• WHAT TO WORK ON: Of the entries that follow, how many lines hold the string "children"? Write the number and nothing more.
[[ INPUT open ]]
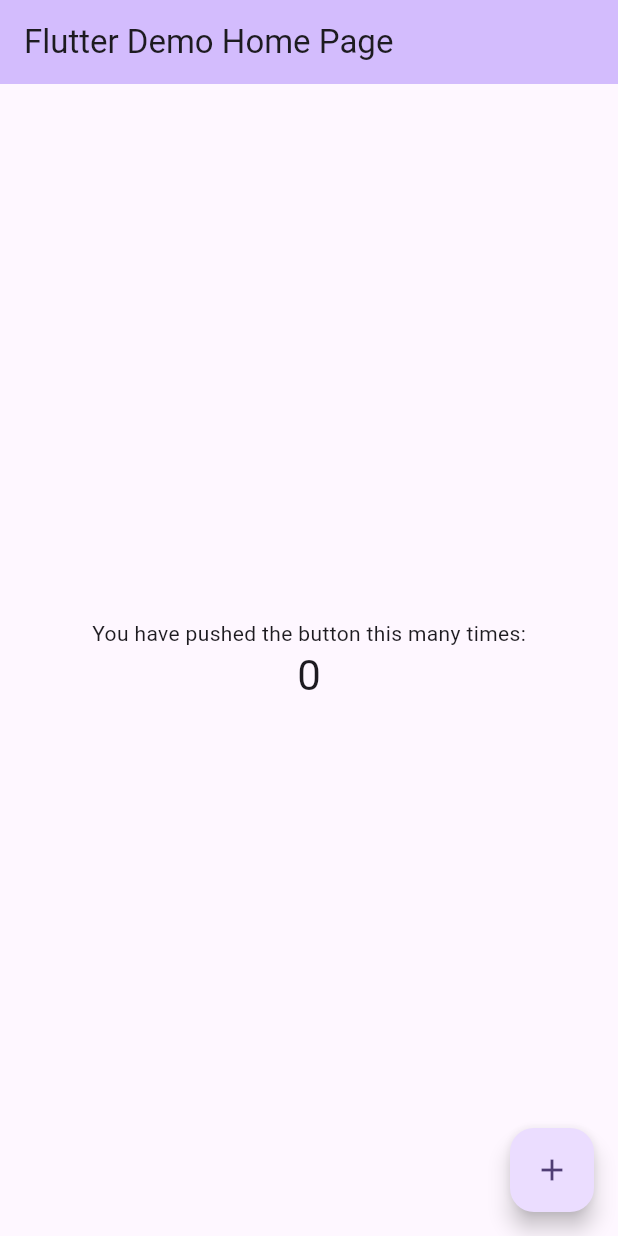
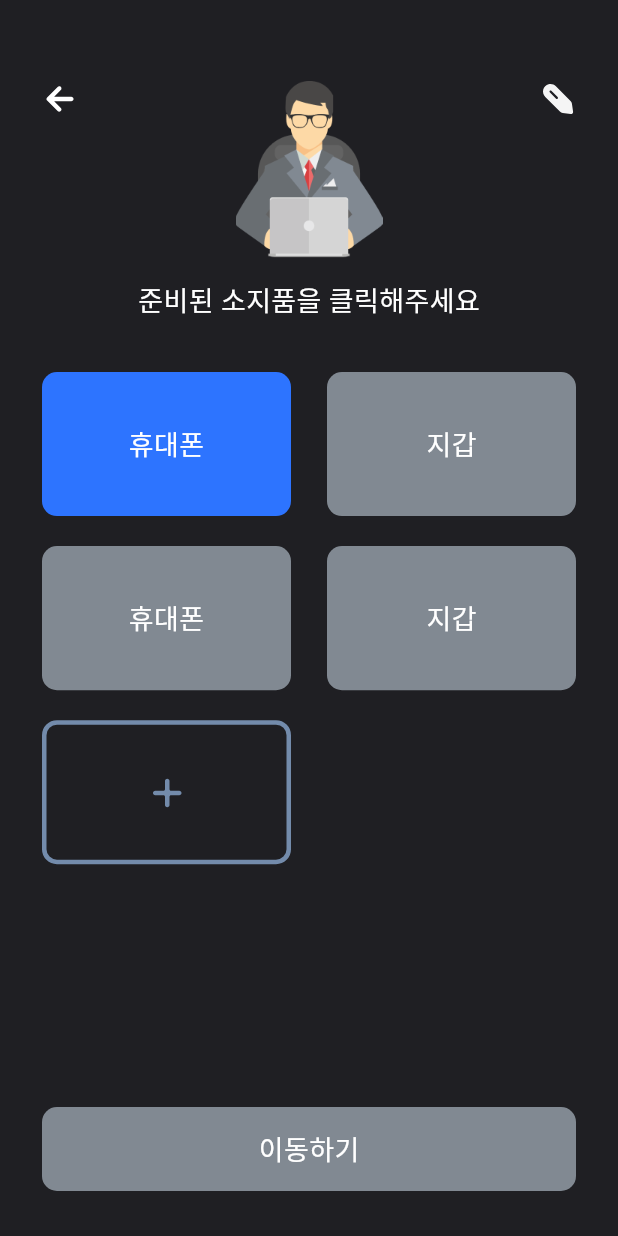
Before and after one commit to giovannijunseokim/secretary-kim, a Flutter app: the screen it shows after launch, on a phone screen of 412 x 824 dp. Run offline on Flutter 3.47's test engine with Material 3 defaults, Android fonts, the phone set to English and light mode, and no system bars; our stand-ins replace flutter_svg.

Commit message:
implement ui

```diff
--- a/lib/main.dart
+++ b/lib/main.dart
@@ -1,4 +1,6 @@
 import 'package:flutter/material.dart';
+import 'package:flutter_svg/svg.dart';
+import 'package:secretary_kim/theme/colors.dart';
 
 void main() {
   runApp(const MyApp());
@@ -11,115 +13,169 @@
   @override
   Widget build(BuildContext context) {
     return MaterialApp(
-      title: 'Flutter Demo',
-      theme: ThemeData(
-        // This is the theme of your application.
-        //
-        // TRY THIS: Try running your application with "flutter run". You'll see
-        // the application has a purple toolbar. Then, without quitting the app,
-        // try changing the seedColor in the colorScheme below to Colors.green
-        // and then invoke "hot reload" (save your changes or press the "hot
-        // reload" button in a Flutter-supported IDE, or press "r" if you used
-        // the command line to start the app).
-        //
-        // Notice that the counter didn't reset back to zero; the application
-        // state is not lost during the reload. To reset the state, use hot
-        // restart instead.
-        //
-        // This works for code too, not just values: Most code changes can be
-        // tested with just a hot reload.
-        colorScheme: ColorScheme.fromSeed(seedColor: Colors.deepPurple),
-        useMaterial3: true,
+      home: Scaffold(
+        backgroundColor: SkColors.black,
+        body: const Column(
+          children: [
+            // For Status Bar
+            SizedBox(height: 24),
+            TopBar(),
+            SizedBox(height: 14),
+            Title(title: "준비된 소지품을 클릭해주세요"),
+            SizedBox(height: 34),
+            BelongingsGrid(),
+            MoveButton(isEnabled: false)
+          ],
+        ),
       ),
-      home: const MyHomePage(title: 'Flutter Demo Home Page'),
     );
   }
 }
 
-class MyHomePage extends StatefulWidget {
-  const MyHomePage({super.key, required this.title});
-
-  // This widget is the home page of your application. It is stateful, meaning
-  // that it has a State object (defined below) that contains fields that affect
-  // how it looks.
-
-  // This class is the configuration for the state. It holds the values (in this
-  // case the title) provided by the parent (in this case the App widget) and
-  // used by the build method of the State. Fields in a Widget subclass are
-  // always marked "final".
-
-  final String title;
-
-  @override
-  State<MyHomePage> createState() => _MyHomePageState();
-}
-
-class _MyHomePageState extends State<MyHomePage> {
-  int _counter = 0;
-
-  void _incrementCounter() {
-    setState(() {
-      // This call to setState tells the Flutter framework that something has
-      // changed in this State, which causes it to rerun the build method below
-      // so that the display can reflect the updated values. If we changed
-      // _counter without calling setState(), then the build method would not be
-      // called again, and so nothing would appear to happen.
-      _counter++;
-    });
-  }
+class TopBar extends StatelessWidget {
+  const TopBar({super.key});
 
   @override
   Widget build(BuildContext context) {
-    // This method is rerun every time setState is called, for instance as done
-    // by the _incrementCounter method above.
-    //
-    // The Flutter framework has been optimized to make rerunning build methods
-    // fast, so that you can just rebuild anything that needs updating rather
-    // than having to individually change instances of widgets.
-    return Scaffold(
-      appBar: AppBar(
-        // TRY THIS: Try changing the color here to a specific color (to
-        // Colors.amber, perhaps?) and trigger a hot reload to see the AppBar
-        // change color while the other colors stay the same.
-        backgroundColor: Theme.of(context).colorScheme.inversePrimary,
-        // Here we take the value from the MyHomePage object that was created by
-        // the App.build method, and use it to set our appbar title.
-        title: Text(widget.title),
-      ),
-      body: Center(
-        // Center is a layout widget. It takes a single child and positions it
-        // in the middle of the parent.
-        child: Column(
-          // Column is also a layout widget. It takes a list of children and
-          // arranges them vertically. By default, it sizes itself to fit its
-          // children horizontally, and tries to be as tall as its parent.
-          //
-          // Column has various properties to control how it sizes itself and
-          // how it positions its children. Here we use mainAxisAlignment to
-          // center the children vertically; the main axis here is the vertical
-          // axis because Columns are vertical (the cross axis would be
-          // horizontal).
-          //
-          // TRY THIS: Invoke "debug painting" (choose the "Toggle Debug Paint"
-          // action in the IDE, or press "p" in the console), to see the
-          // wireframe for each widget.
+    return Column(
+      children: [
+        const SizedBox(height: 30),
+        Row(
           mainAxisAlignment: MainAxisAlignment.center,
-          children: <Widget>[
-            const Text(
-              'You have pushed the button this many times:',
+          crossAxisAlignment: CrossAxisAlignment.start,
+          children: [
+            const SizedBox(width: 28),
+            SvgPicture.asset(
+              "assets/icons/ic_arrow_left.svg",
+              width: 24,
+              height: 24,
             ),
-            Text(
-              '$_counter',
-              style: Theme.of(context).textTheme.headlineMedium,
+            const Spacer(),
+            Image.asset(
+              "assets/images/img_secretary_kim.png",
+              width: 98,
+              height: 119,
             ),
+            const Spacer(),
+            SvgPicture.asset(
+              "assets/icons/ic_modify.svg",
+              width: 24,
+              height: 24,
+            ),
+            const SizedBox(width: 28),
           ],
-        ),
-      ),
-      floatingActionButton: FloatingActionButton(
-        onPressed: _incrementCounter,
-        tooltip: 'Increment',
-        child: const Icon(Icons.add),
-      ), // This trailing comma makes auto-formatting nicer for build methods.
+        )
+      ],
     );
   }
 }
+
+class Title extends StatelessWidget {
+  final String title;
+
+  const Title({super.key, required this.title});
+
+  @override
+  Widget build(BuildContext context) {
+    return Text(
+      title,
+      style: TextStyle(
+        color: SkColors.white,
+        fontSize: 18,
+      ),
+    );
+  }
+}
+
+class BelongingsGrid extends StatelessWidget {
+  const BelongingsGrid({super.key});
+
+  @override
+  Widget build(BuildContext context) {
+    return Expanded(
+      child: GridView.count(
+        crossAxisCount: 2,
+        mainAxisSpacing: 20,
+        crossAxisSpacing: 24,
+        childAspectRatio: 140 / 81,
+        padding: const EdgeInsets.symmetric(horizontal: 28),
+        children: const [
+          BelongingCard(name: "휴대폰", isClicked: true),
+          BelongingCard(name: "지갑", isClicked: false),
+          BelongingCard(name: "휴대폰", isClicked: false),
+          BelongingCard(name: "지갑", isClicked: false),
+          AddBelongingCard()
+        ],
+      ),
+    );
+  }
+}
+
+class BelongingCard extends StatelessWidget {
+  final String name;
+  final bool isClicked;
+
+  const BelongingCard({super.key, required this.name, required this.isClicked});
+
+  @override
+  Widget build(BuildContext context) {
+    return Container(
+      alignment: Alignment.center,
+      decoration: BoxDecoration(
+        color: isClicked ? SkColors.blue1 : SkColors.gray2,
+        borderRadius: BorderRadius.circular(10),
+      ),
+      child: Text(
+        name,
+        style: TextStyle(color: SkColors.white, fontSize: 18),
+      ),
+    );
+  }
+}
+
+class AddBelongingCard extends StatelessWidget {
+  const AddBelongingCard({super.key});
+
+  @override
+  Widget build(BuildContext context) {
+    return Container(
+      alignment: Alignment.center,
+      decoration: BoxDecoration(
+        border: Border.all(
+          color: SkColors.blue2,
+          width: 3,
+        ),
+        borderRadius: BorderRadius.circular(10),
+      ),
+      child: SvgPicture.asset(
+        "assets/icons/ic_plus.svg",
+        color: SkColors.blue2,
+        width: 24,
+        height: 24,
+      ),
+    );
+  }
+}
+
+class MoveButton extends StatelessWidget {
+  final bool isEnabled;
+
+  const MoveButton({super.key, required this.isEnabled});
+
+  @override
+  Widget build(BuildContext context) {
+    return Container(
+      margin: const EdgeInsets.symmetric(vertical: 30, horizontal: 28),
+      padding: const EdgeInsets.symmetric(vertical: 15),
+      alignment: Alignment.center,
+      decoration: BoxDecoration(
+        color: isEnabled ? SkColors.blue1 : SkColors.gray2,
+        borderRadius: BorderRadius.circular(10),
+      ),
+      child: Text(
+        "이동하기",
+        style: TextStyle(color: SkColors.white, fontSize: 18),
+      ),
+    );
+  }
+}
```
[[ INPUT closed ]]
• RESPONSE: 9